In August 2012, the European Parliament published over 7,000 amendments to the original CAP reform proposal issued by the EU Commission:
- Direct payments regulation (2292 amendments)
- Single CMO regulation (2227 amendments)
- Rural development regulation (2127 amendments)
- Horizontal regulation (769 amendments)
After months of cross-party negotiation, the compromise amendments were officially presented at a press conference in Brussels on December 18th, the same day that Agricultural Ministers gathered for their final meeting of 2012.
The initial set of 7000+ alterations above has now been whittled down to around 100. Speaking to the press yesterday, Paolo de Castro, Chair of the European Parliament’s Agriculture Committee claimed that there were three main elements to the amendments the Parliament has made: less bureaucracy, more flexibility and a greater move towards environmental and social sustainability. However, the amendments which were then briefly presented to the audience suggest otherwise. The presentations were made by the three rapporteurs in charge of the documents:
- Luis Manuel Capoulas Santos (S&D, PT), rapporteur for direct payments and rural development
- Michel Dantin (EPP, FR), rapporteur for single CMO regulation
- Giovanni La Via (EPP, IT), rapporteur for horizontal regulation

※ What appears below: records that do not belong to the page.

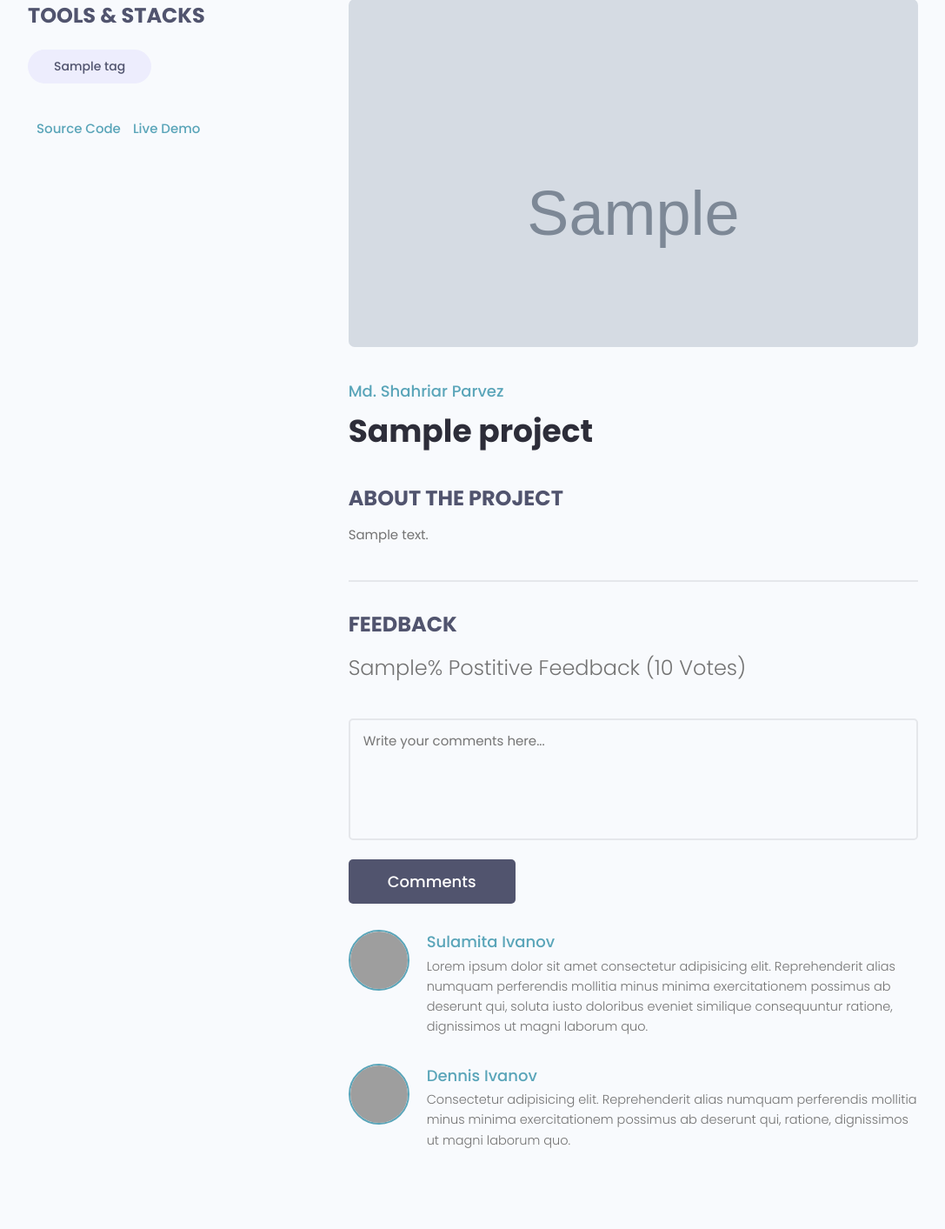
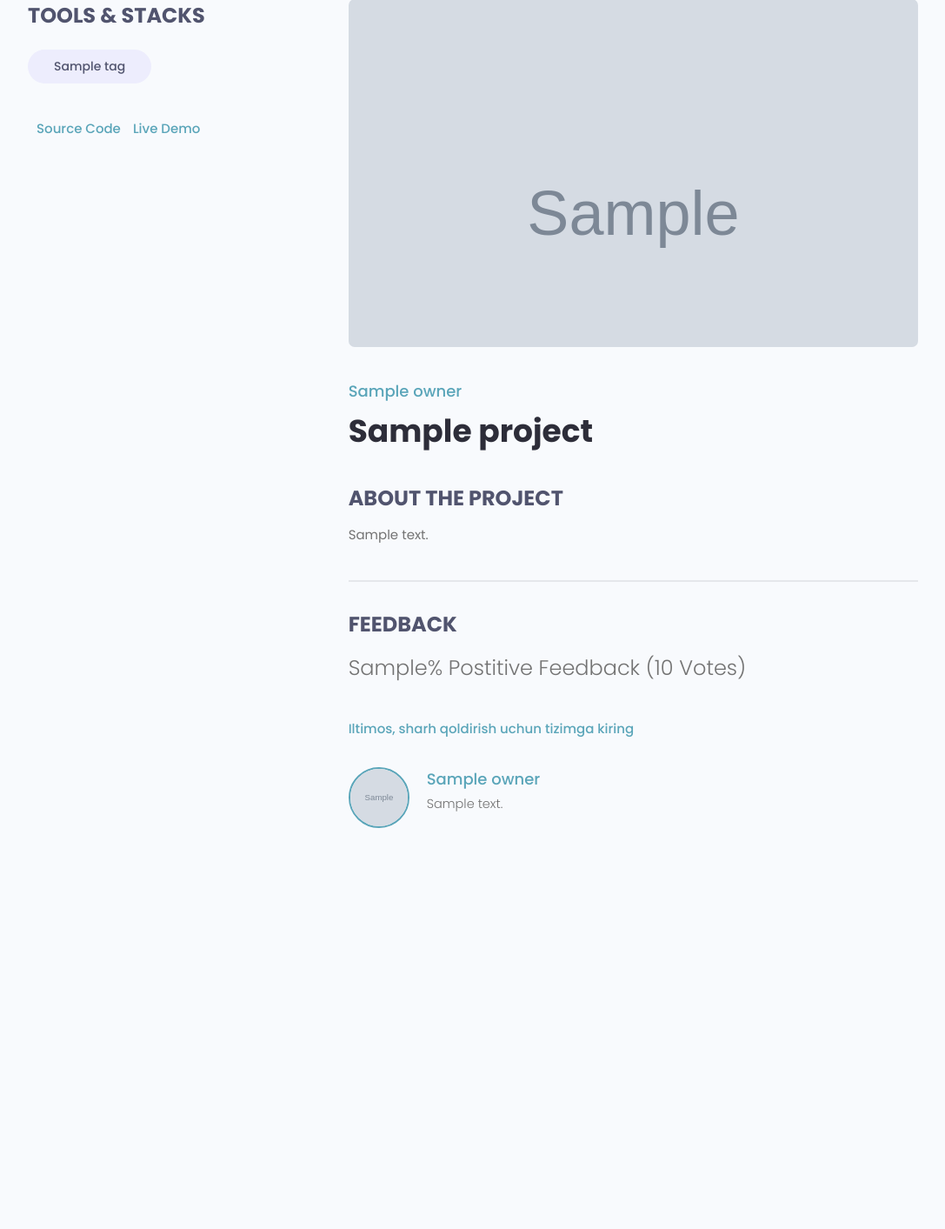
Before and after one commit to shohijahon717/dev_search, a Django app: template projects/templates/projects/single-project.html in a window 1280 px wide. Shown: the part 108-1521 px from the top of the page at 87% size, without its empty margins (96-1183 px from the left). After the commit the page ends 1060 px from the top, so only its background shows below. Run offline with Django 3.2, Linux system fonts and the light colour scheme; the template is opened without the code that fills it: most values are stand-ins (such as "Sample title", 1, 10 or a date in 2020); grey boxes marked "Sample" are stand-in pictures; some libraries are stand-ins or nearby versions; grey boxes are pictures that could not be loaded.

Commit message:
comment yozish qo'shildi

```diff
--- a/projects/templates/projects/projects.html
+++ b/projects/templates/projects/projects.html
@@ -70,9 +70,9 @@
         </div>
       </div>
     </section>
+  {% include 'pagination.html' with queryset=projects custom_range=custom_range %}
+</main>
 
-    {% include 'pagination.html' with queryset=projects custom_range=custom_range %}
-  </main>
 <hr>
 {% endblock content %}
 </body>
--- a/projects/templates/projects/single-project.html
+++ b/projects/templates/projects/single-project.html
@@ -35,7 +35,7 @@
           </div>
         <div class="column column--2of3">
           <img class="singleProject__preview" src="{{ project.featured_image.url }}" alt="portfolio thumbnail" />
-          <a href="profile.html" class="singleProject__developer">Md. Shahriar Parvez</a>
+          <a href="{% url 'user-profile' project.owner.id %}" class="singleProject__developer">{{ project.owner.name }}</a>
           <h2 class="singleProject__title">{{project.title}}</h2>
           <h3 class="singleProject__subtitle">About the Project</h3>
           <div class="singleProject__info">
@@ -47,43 +47,47 @@
             <h5 class="project--rating">
               {{ project.vote_ratio }}% Postitive Feedback ({{ project.vote_total }} Vote{{project.vote_total|pluralize:"s"}})
             </h5>
+            {% if request.user.profile.id in project.reviewers %}
+              <p>Siz allaqachon bu loyiha uchun sharx yozgansiz!</p>
 
-            <form class="form" action="#" method="POST">
+            {% elif request.user.profile == project.owner %}
+              <p>Siz o'zingizning loyihangizga sharx yoza olmaysiz</p>
+            {% elif request.user.is_authenticated %}
+            <form class="form" action="{% url 'project' project.id %}" method="POST">
+              {% csrf_token %}
+             {% for field in form %}
               <!-- Textarea -->
               <div class="form__field">
-                <label for="formInput#textarea">Comments: </label>
-                <textarea class="input input--textarea" name="message" id="formInput#textarea"
-                  placeholder="Write your comments here..."></textarea>
+                <label for="formInput#textarea">{{field.label}}</label>
+                {{ field }}
               </div>
+              {% endfor %}
               <input class="btn btn--sub btn--lg" type="submit" value="Comments" />
             </form>
+            {% else %}
+            <a href="{% url 'login' %}?next={{request.path}}">Iltimos, sharh qoldirish uchun tizimga kiring</a>
+            {% endif %}
             <div class="commentList">
+
+              {% for review in project.review_set.all %}
+              {% if review.body %}
               <div class="comment">
-                <a href="profile.html">
+                <a href="{% url 'user-profile' review.owner.id %}">
                   <img class="avatar avatar--md"
-                    src="https://pbs.twimg.com/profile_images/1335382240931368961/b3wSZKj4_400x400.jpg" alt="user" />
+                    src="{{ review.owner.profile_image.url }}" alt="user" />
                 </a>
+
                 <div class="comment__details">
-                  <a href="profile.html" class="comment__author">Sulamita Ivanov</a>
+                  <a href="{% url 'user-profile' review.owner.id %}" class="comment__author">{{review.owner.name}}</a>
                   <p class="comment__info">
-                    Lorem ipsum dolor sit amet consectetur adipisicing elit. Reprehenderit alias numquam perferendis
-                    mollitia minus minima exercitationem possimus ab deserunt qui, soluta iusto doloribus eveniet
-                    similique consequuntur ratione, dignissimos ut magni laborum quo.
+                    {{review.body|linebreaksbr}}
                   </p>
                 </div>
+
               </div>
-              <div class="comment">
-                <a href="profile.html">
-                  <img class="avatar avatar--md" src="https://avatars.githubusercontent.com/u/33843378" alt="user" />
-                </a>
-                <div class="comment__details">
-                  <a href="profile.html" class="comment__author">Dennis Ivanov</a>
-                  <p class="comment__info">
-                    Consectetur adipisicing elit. Reprehenderit alias numquam perferendis mollitia minus minima
-                    exercitationem possimus ab deserunt qui, ratione, dignissimos ut magni laborum quo.
-                  </p>
-                </div>
-              </div>
+              {% endif %}
+               {% endfor %}
+
             </div>
           </div>
         </div>
--- a/projects/urls.py
+++ b/projects/urls.py
@@ -8,4 +8,5 @@ urlpatterns = [
     path('create-project/', views.createProject, name='create-project'),
     path('update-project/<str:pk>/', views.updateProject, name='update-project'),
     path('delete-project/<str:pk>/', views.deleteProject, name='delete-project'),
+
 ]
--- a/projects/utils.py
+++ b/projects/utils.py
@@ -45,5 +45,5 @@ def searchProject(request):
             )
     else:
         search_query=''
-        projects = Project.objects.all().order_by('-created')
+        projects = Project.objects.all()
     return projects, search_query
--- a/users/templates/users/login_register.html
+++ b/users/templates/users/login_register.html
@@ -55,7 +55,7 @@
         <p>Salom dasturchi, Xush kelibsiz!</p>
       </div>
 
-      <form action="{% url 'login' %}" class="form auth__form" method="POST">
+      <form action="" class="form auth__form" method="POST">
           {% csrf_token %}
         <!-- Input:Email -->
         <div class="form__field">
--- a/users/views.py
+++ b/users/views.py
@@ -26,7 +26,7 @@ def loginUser(request):
         return redirect('profiles')
 
     if request.method == "POST":
-        username = request.POST['username']
+        username = request.POST['username'].lower()
         password = request.POST['password']
         try:
             user = User.objects.get(username=username)
@@ -38,7 +38,7 @@ def loginUser(request):
         if user is not None:
             login(request, user)
             messages.success(request, 'Tizimga muvaffaqiyatli kirdingiz!')
-            return redirect('profiles')
+            return redirect(request.GET['next'] if 'next' in request.GET else 'account')
         else:
             messages.error(request, "Foydalanuvchi nomi yoki parol xato")
 
@@ -74,7 +74,7 @@ def profiles(request):
     profiles, search_query = searchProfiles(request)
 
 
-    custom_range, profiles = paginateProfiles(request, profiles, 3)
+    custom_range, profiles = paginateProfiles(request, profiles, 3  )
 
 
 
```
Also changed, not shown: projects/forms.py (+19 -1 lines), projects/models.py (+21 -1 lines), projects/views.py (+19 -5 lines), projects/migrations/0002_auto_20211213_1706.py (added), static/images/Screenshot_10.png (added), users/migrations/0002_alter_profile_options.py (added).
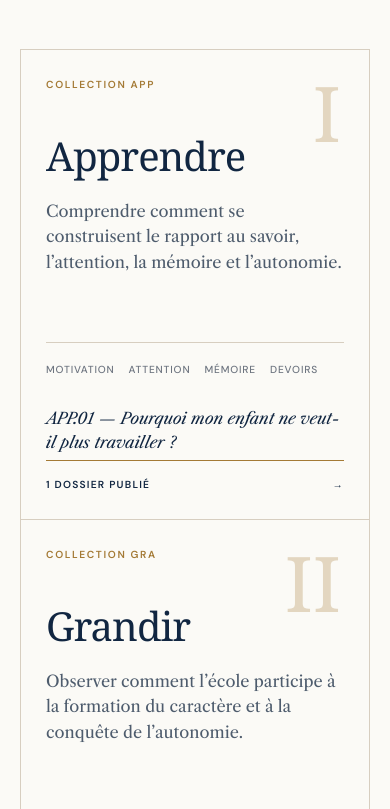
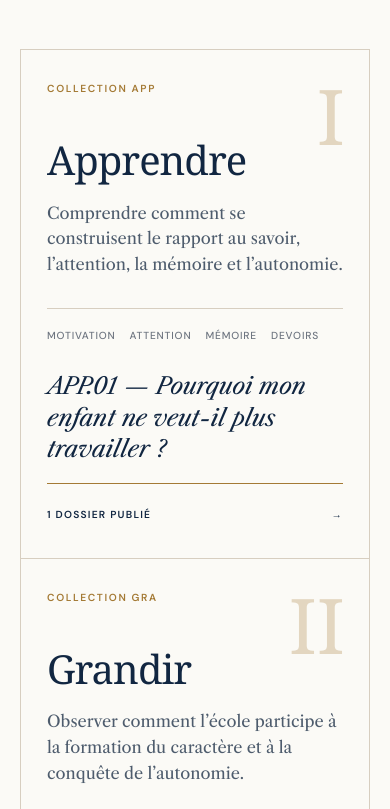
Before and after one commit to Alan75005/INSTITUT, a plain HTML site: page bibliotheque.html in a window 390 px wide. Shown: the part 2040-2849 px from the top of the page. Drawn offline with nearby package versions, Linux system fonts and the light colour scheme; a web font is replaced by a local one.

Commit message:
Add files via upload

```diff
--- a/bibliotheque.html
+++ b/bibliotheque.html
@@ -50,7 +50,7 @@
 <p>Celui de l’élève qui apprend à penser, à vivre avec les autres et à devenir progressivement l’auteur de sa propre vie.</p>
 </div>
 <div class="collections-grid">
-<article class="collection-card" id="apprendre">
+<a class="collection-card collection-card-link" id="apprendre" href="regard-attention.html" aria-label="Lire le dossier APP.01 — Pourquoi mon enfant ne veut-il plus travailler ?">
 <div class="collection-number">I</div>
 <p class="collection-kicker">Collection APP</p>
 <h2>Apprendre</h2>
@@ -58,7 +58,7 @@
 <ul class="collection-tags"><li>Motivation</li><li>Attention</li><li>Mémoire</li><li>Devoirs</li></ul>
 <p class="collection-question">APP.01 — Pourquoi mon enfant ne veut-il plus travailler ?</p>
 <div class="collection-status"><span>1 dossier publié</span><span aria-hidden="true">→</span></div>
-</article><article class="collection-card" id="grandir">
+</a><article class="collection-card" id="grandir">
 <div class="collection-number">II</div>
 <p class="collection-kicker">Collection GRA</p>
 <h2>Grandir</h2>
@@ -154,7 +154,7 @@
 <div><span>L’École des Parents</span><span>Première édition · 2026</span></div>
 </section>
 </main>
-<footer><p class="footer-brand">L’ÉCOLE DES PARENTS</p><blockquote>Discerner pour éduquer.</blockquote><small>© 2026 L’École des Parents · Numéro I · Édition du discernement</small></footer>
+<footer><p class="footer-brand">L’ÉCOLE DES PARENTS</p><blockquote>Discerner pour éduquer.</blockquote><small>© 2026 L’École des Parents · Édition V8.3</small></footer>
 <script src="app.js"></script>
 </body>
 </html>
--- a/styles.css
+++ b/styles.css
@@ -171,3 +171,20 @@ button,a{touch-action:manipulation}.menu,.begin,.save,.close{min-height:44px}.ma
 .regard-cover-hero{position:relative;min-height:82svh;display:flex;align-items:flex-end;overflow:hidden;color:#fff}.regard-cover-hero>img{position:absolute;inset:0;width:100%;height:100%;object-fit:cover;object-position:center 35%;filter:saturate(.8)}.regard-cover-shade{position:absolute;inset:0;background:linear-gradient(to top,rgba(8,12,9,.88),rgba(8,12,9,.1) 68%),linear-gradient(90deg,rgba(8,12,9,.52),transparent 70%)}.regard-cover-copy{position:relative;z-index:2;width:min(1180px,100%);padding:clamp(120px,15vw,210px) clamp(24px,7vw,100px) clamp(55px,8vw,100px)}.regard-cover-copy h1{font:400 clamp(4rem,9vw,9rem)/.88 var(--display);letter-spacing:-.045em;margin:.18em 0;max-width:1050px}.regard-cover-copy .article-lead{color:#fff;max-width:760px;font-size:clamp(1.12rem,2vw,1.45rem)}
 @media(max-width:900px){.edition-v82 .cover-mast{position:absolute}.front-grid{grid-template-columns:1fr}.lead-story{grid-row:auto}.lead-story img{aspect-ratio:4/3}.illustrated-regard-card{grid-template-columns:1fr!important}.illustrated-regard-card>img{height:min(62vw,430px)}.illustrated-regard-card>div{padding:12px 8px 55px}.cover-edition{top:105px}.cover-copy h1{line-height:.84}.cover-credit{display:none}}@media(max-width:650px){.cover-edition span:last-child{display:none}.cover-actions{align-items:flex-start;flex-direction:column;gap:18px}.cover-copy{padding-bottom:55px}.regard-cover-hero{min-height:76svh}.regard-cover-copy h1{font-size:clamp(3.6rem,17vw,6rem)}}
 @media(prefers-reduced-motion:reduce){.magazine-cover>img{animation:none}}
+
+
+/* V8.3 — correctifs Bibliothèque */
+.collection-card-link{display:block;color:inherit;text-decoration:none;cursor:pointer}
+.collection-card-link:focus-visible{outline:3px solid var(--gold);outline-offset:-3px}
+.collection-card-link:hover .collection-question{text-decoration-thickness:1px;text-underline-offset:6px}
+
+@media(max-width:720px){
+  .collections-section{padding-left:20px;padding-right:20px}
+  .collection-card{min-height:0;padding:32px 26px 30px;display:flex;flex-direction:column}
+  .collection-card h2{max-width:82%;margin-bottom:20px}
+  .collection-desc{min-height:0;margin-bottom:6px}
+  .collection-tags{margin-top:24px}
+  .collection-question{margin:28px 0 0;padding:0 0 18px;font-size:clamp(1.28rem,6vw,1.65rem);line-height:1.35}
+  .collection-status{position:static;left:auto;right:auto;bottom:auto;margin-top:auto;min-height:45px;align-items:center}
+  .collection-number{right:24px;top:28px}
+}
```
Also changed, not shown: README.md.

From the beginning, direct payments to farmers has been the most controversial negotiation package, covering the key sticking points of greening and capping. Following yesterday’s press conference, it is clear that all three greening elements have been weakened through the compromise process. This is a result of many parties wanting to replace the Commission’s compulsory greening measures with a so-called ‘menu approach’ which would allow Member States to pick and choose the environmental measures they implement and enforce. Although the 3 greening measures remain in the compromise text presented by Santos, there are a number of variations within them which could allow for exemptions and exceptions. It will also be possible for states to replace the greening obligation with certain equivalent measures. In reality, “equivalence and certified schemes” will add administrative complexity as Member States will have to establish their own schemes, run them past the Commission etc. What’s more important is that in the menu approach, all issues except one (energy efficiency) are already covered or even obligatory in cross compliance. This means that Member States may offer, and that farmers may chose, the easiest options. A few issues in the menu also overlap.
On capping, meaning limiting direct payments to a certain maximum amount per farm, no compromise was possible as the very principle (the Commission had proposed 300, 000€ as upper limit) continues to be resisted by EPP, ECR and ALDE.
In terms of rural development, the LEADER programme will receive a 5% ring fence of European funds, and agri-environmental schemes and organic farming will receive a minimum of 25% of European funds. MEPs also backed an amendment to the system of transfers of funds between pillars, with 15% from Pillar 1 to Pillar 2, and 10% from Pillar 2 to Pillar 1 (5% more than the Commission proposed for both cases).
On the single CMO, Dantin called for a “more decentralised” system and a shift away from the level of intervention seen in the 1980s and 1990s. However there was no agreement in the compromises to remove the export refund instrument from the single CMO regulation. La Via spoke on advisory services for farmers, as well as controls that won’t penalize farmers unnecessarily. It seems that Farm Advisory Services will not be obliged to provide information on organic and agri-environment and climate measures.
De Castro also confirmed the timeframe for the reform process for the coming months with the final vote in the AGRI Committee still scheduled for 23 -24 January 2013, followed by a plenary vote on 13-14 March 2013. After this, trialogue negotiations will begin with the Council and the Commission. De Castro also reiterated the importance of the outcome of ongoing negotiations on the EU’s long-term budget 2014-2020.
Elsewhere in Brussels, the Council of Agriculture Ministers gathered for their final meeting of 2012, and the last under the Cypriot presidency. A key aspect of the Council meeting was the presentation of the Cypriot presidency’s progress report on the CAP during the last 6 months: CAP reform: Presidency Progress Report (December 2012). The report outlines the Presidency’s opinion on progress achieved in the negotiations on the reform and identifies key issues which remain outstanding.